**Exercise prompt:** Determine how many lines of the entries that follow contain "file", and respond with that number alone.
:: The records ::
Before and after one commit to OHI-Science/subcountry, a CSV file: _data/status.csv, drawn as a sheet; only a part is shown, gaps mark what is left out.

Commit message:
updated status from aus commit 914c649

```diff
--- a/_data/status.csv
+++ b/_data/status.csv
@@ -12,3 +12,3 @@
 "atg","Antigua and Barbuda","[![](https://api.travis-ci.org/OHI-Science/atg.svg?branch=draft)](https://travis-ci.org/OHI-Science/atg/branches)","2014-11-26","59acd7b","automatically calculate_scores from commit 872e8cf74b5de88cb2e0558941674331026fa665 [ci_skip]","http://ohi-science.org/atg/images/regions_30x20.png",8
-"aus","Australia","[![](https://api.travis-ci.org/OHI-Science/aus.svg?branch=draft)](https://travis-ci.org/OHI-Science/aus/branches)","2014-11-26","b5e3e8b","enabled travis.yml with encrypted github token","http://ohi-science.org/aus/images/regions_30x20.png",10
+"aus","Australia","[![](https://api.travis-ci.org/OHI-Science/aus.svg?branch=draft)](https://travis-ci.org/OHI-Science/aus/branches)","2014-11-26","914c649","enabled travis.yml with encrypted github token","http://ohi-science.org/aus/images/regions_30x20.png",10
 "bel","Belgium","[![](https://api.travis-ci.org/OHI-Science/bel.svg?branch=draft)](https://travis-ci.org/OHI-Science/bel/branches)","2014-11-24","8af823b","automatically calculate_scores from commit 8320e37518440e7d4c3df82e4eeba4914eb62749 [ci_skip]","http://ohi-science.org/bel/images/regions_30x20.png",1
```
:::
:: The records ::
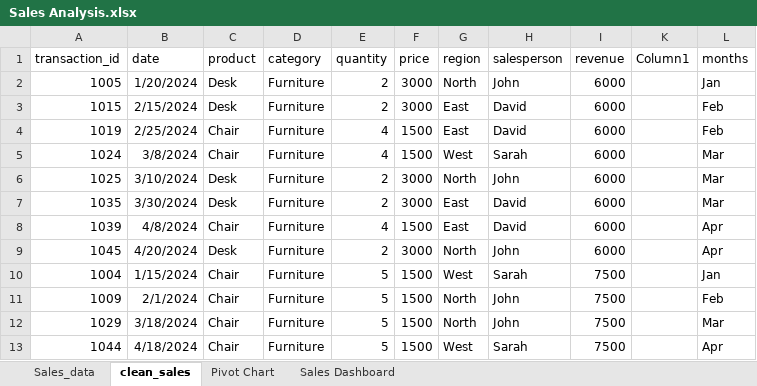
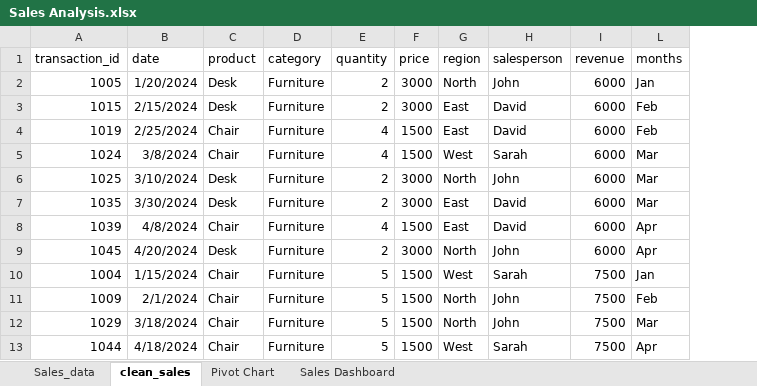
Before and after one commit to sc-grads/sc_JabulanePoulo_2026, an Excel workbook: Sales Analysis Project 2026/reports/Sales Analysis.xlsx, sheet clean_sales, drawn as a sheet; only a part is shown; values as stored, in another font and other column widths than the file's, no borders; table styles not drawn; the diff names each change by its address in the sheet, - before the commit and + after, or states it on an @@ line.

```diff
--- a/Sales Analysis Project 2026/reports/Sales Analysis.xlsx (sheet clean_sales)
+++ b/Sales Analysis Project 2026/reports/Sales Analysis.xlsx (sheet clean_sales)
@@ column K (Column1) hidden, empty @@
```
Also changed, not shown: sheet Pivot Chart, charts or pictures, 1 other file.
:::
**Answer:** 3